Kyndall Krist, EPIC News + Data

The trucking industry’s primary source of greenhouse gas (GHG) emissions is generated through fuel, typically diesel, which is also one of the largest costs for trucking companies. With growing concerns and policies surrounding fuel economy and GHG emissions standards, the industry’s focus is leaning more toward new technologies and practices to reduce fuel consumption.

With these concerns in mind, the American Transportation Research Institute (ATRI), in conjunction with the University of Michigan Transportation Research Institute (UMTRI), conducted a new survey in order to gain a better understanding of fleet managers’ views, specifically regarding fuel economy, fuel usage and fuel-saving technologies that are currently being utilized or considered for heavy-duty trucking fleets in the U.S.

Highlights from their findings are as follows:

  • The top reported fuel-saving technologies for all fleets currently in use include aluminum wheels, speed limiters and low-rolling resistance dual tires.
  • Truck-based fuel-saving technologies that met the most resistance for use include hydraulic hybrids and hybrid electric drives, which are also currently the least-used truck-based technologies.
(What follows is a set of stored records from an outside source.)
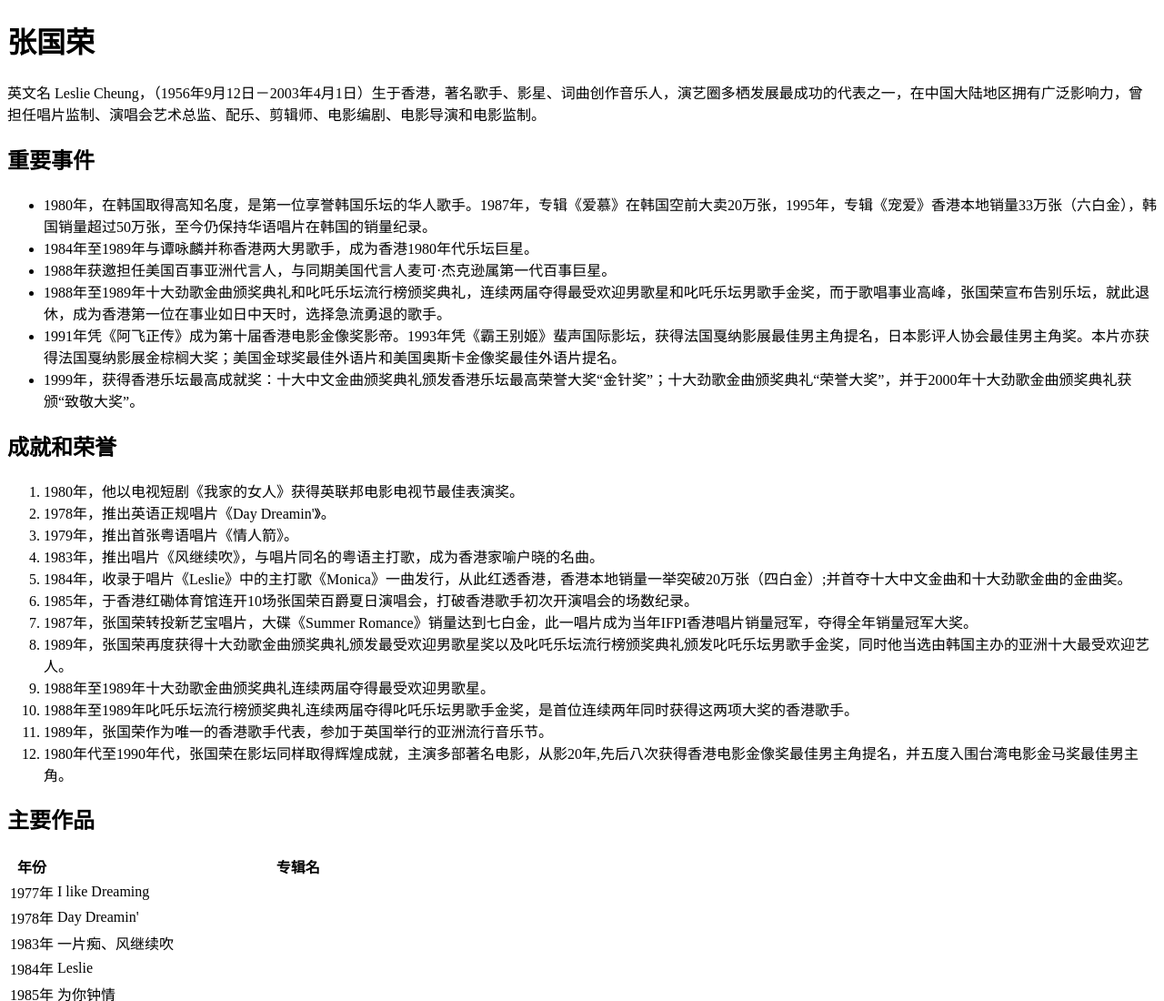
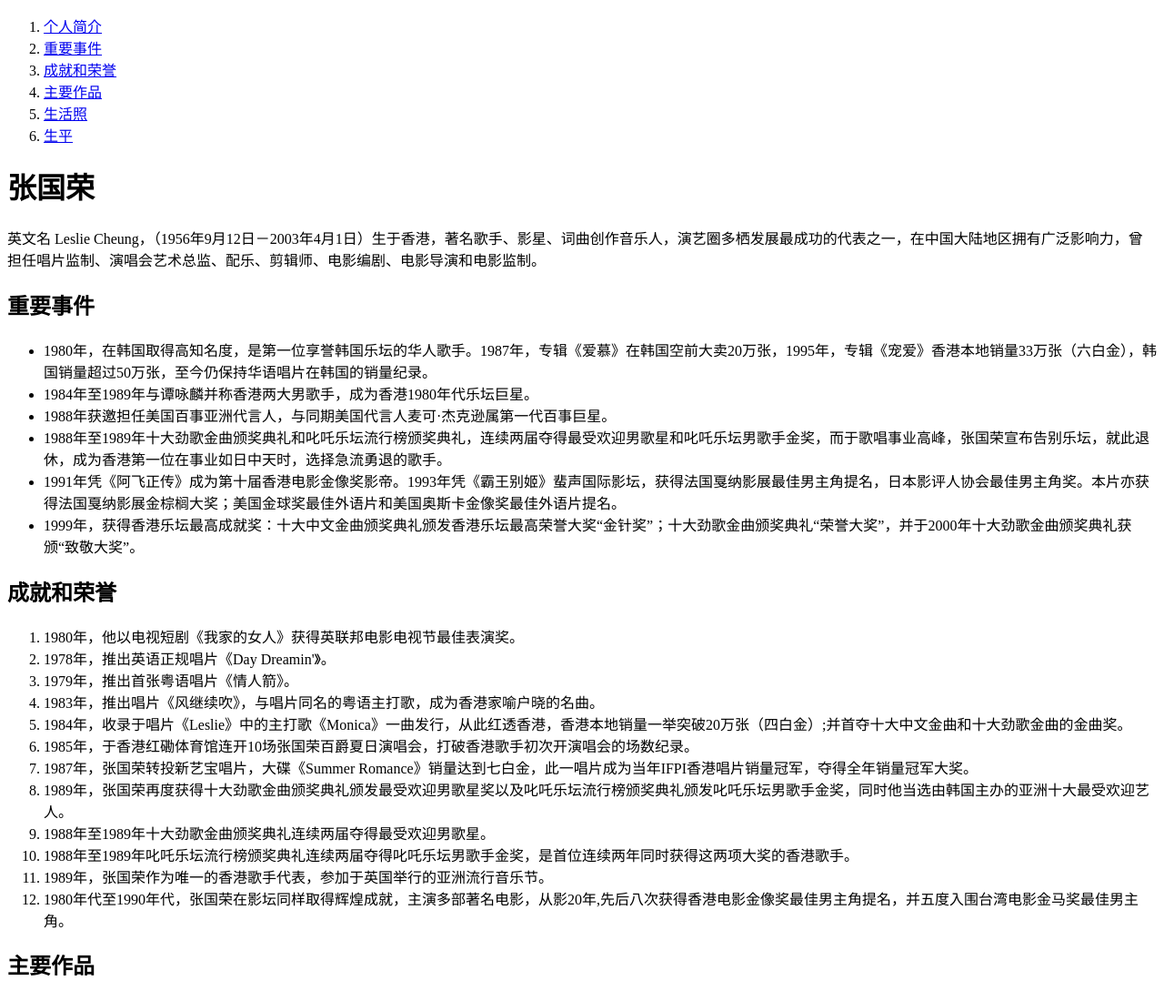
Before and after one commit to TITanZK/Leslie, a plain HTML site: page index.html in a window 1280 px wide. Shown: the top 1100 px of the page at 91% size. Drawn offline with Linux system fonts and the light colour scheme.

Commit message:
添加图片

```diff
--- a/index.html
+++ b/index.html
@@ -13,12 +13,22 @@
 </head>
 
 <body>
-    <h1>张国荣</h1>
+    <nav>
+        <ol>
+            <li><a href="#les">个人简介</a></li>
+            <li><a href="#events">重要事件</a></li>
+            <li><a href="#awards">成就和荣誉</a></li>
+            <li><a href="#works">主要作品</a></li>
+            <li><a href="#pictures">生活照</a></li>
+            <li><a href="#life">生平</a></li>
+        </ol>
+    </nav>
+    <h1 id="les">张国荣</h1>
     <p>
         英文名 Leslie
         Cheung，（1956年9月12日－2003年4月1日）生于香港，著名歌手、影星、词曲创作音乐人，演艺圈多栖发展最成功的代表之一，在中国大陆地区拥有广泛影响力，曾担任唱片监制、演唱会艺术总监、配乐、剪辑师、电影编剧、电影导演和电影监制。
     </p>
-    <h2>
+    <h2 id="events">
         重要事件
     </h2>
     <ul>
@@ -32,7 +42,7 @@
         </li>
         <li>1999年，获得香港乐坛最高成就奖：十大中文金曲颁奖典礼颁发香港乐坛最高荣誉大奖“金针奖”；十大劲歌金曲颁奖典礼“荣誉大奖”，并于2000年十大劲歌金曲颁奖典礼获颁“致敬大奖”。</li>
     </ul>
-    <h2>
+    <h2 id="awards">
         成就和荣誉
     </h2>
     <ol>
@@ -49,7 +59,7 @@
         <li>1989年，张国荣作为唯一的香港歌手代表，参加于英国举行的亚洲流行音乐节。</li>
         <li>1980年代至1990年代，张国荣在影坛同样取得辉煌成就，主演多部著名电影，从影20年,先后八次获得香港电影金像奖最佳男主角提名，并五度入围台湾电影金马奖最佳男主角。</li>
     </ol>
-    <h2>主要作品</h2>
+    <h2 id="works">主要作品</h2>
     <table>
         <thead>
             <tr>
@@ -128,13 +138,13 @@
             </tr>
         </tbody>
     </table>
-    <h2>生活照</h2>
+    <h2 id="pictures">生活照</h2>
     <div><img width="400" src="image/1.jpg" alt="图一"></div>
     <div><img width="400" src="image/2.jpg" alt="图二"></div>
     <div><img width="400" src="image/3.jpg" alt="图三"></div>
     <div><img width="400" src="image/4.jpg" alt="图四"></div>
     <div><img width="400" src="image/5.jpg" alt="图五"></div>
-    <h2>生平</h2>
+    <h2 id="life">生平</h2>
     <p>
         原名张发宗，是家中十个兄弟姐妹中排行最小的老么，故有“十仔”之乳名。在香港演艺圈，和张国荣合作的明星多称呼张国荣为哥哥，于是歌迷也从最初张国荣的英文名字“Leslie”，称呼他为“哥哥”。原因是1987年拍摄《倩女幽魂》时王祖贤在片场以“哥哥”称呼张国荣，于是身边的人也跟着喊他为哥哥，不知不觉全香港演艺圈的艺人都喊他为哥哥。
     </p>
```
  • Top reported fuel-saving technologies for all fleets that own or lease trailers currently in use include low-rolling resistance tires, aluminum wheels and weight-saving technologies.
  • Trailer-based fuel-saving technologies that met the most resistance are trailer tails and low-rolling resistance single tires, even though the majority of fleets reported currently using or considering single tires.


  • While a significant percentage of fleet managers reported aerodynamic treatments, idle reduction technologies or strategies and automated manual or automatic transmissions as having the best return on investment (ROI), another significant percentage reported aerodynamic treatments, low-rolling resistance tires and idle reduction technologies or strategies as having the worst ROI. This dichotomy demonstrates how the application of these technologies is extremely fleet-specific.
  • Fleet managers generally saw the top advantages of specific alternative fuels as being lower in cost, cleaner (reduced emissions) and more available than other alternative fuels.
  • The perceived disadvantages of specific alternative fuels are having low (or no) availability or infrastructure for distribution, increased cost overall and possibly lowering fuel economy for their fleet.
  • Fleet managers felt that the U.S. Environmental Protection Agency (EPA) heavy-duty emissions regulations will lead to higher new truck purchase costs as well as higher truck operating costs.
  • Exhaust aftertreatment was identified as the technology or policy that fleet managers want to see removed from heavy-duty trucks.

For more information on this survey and its findings, visit and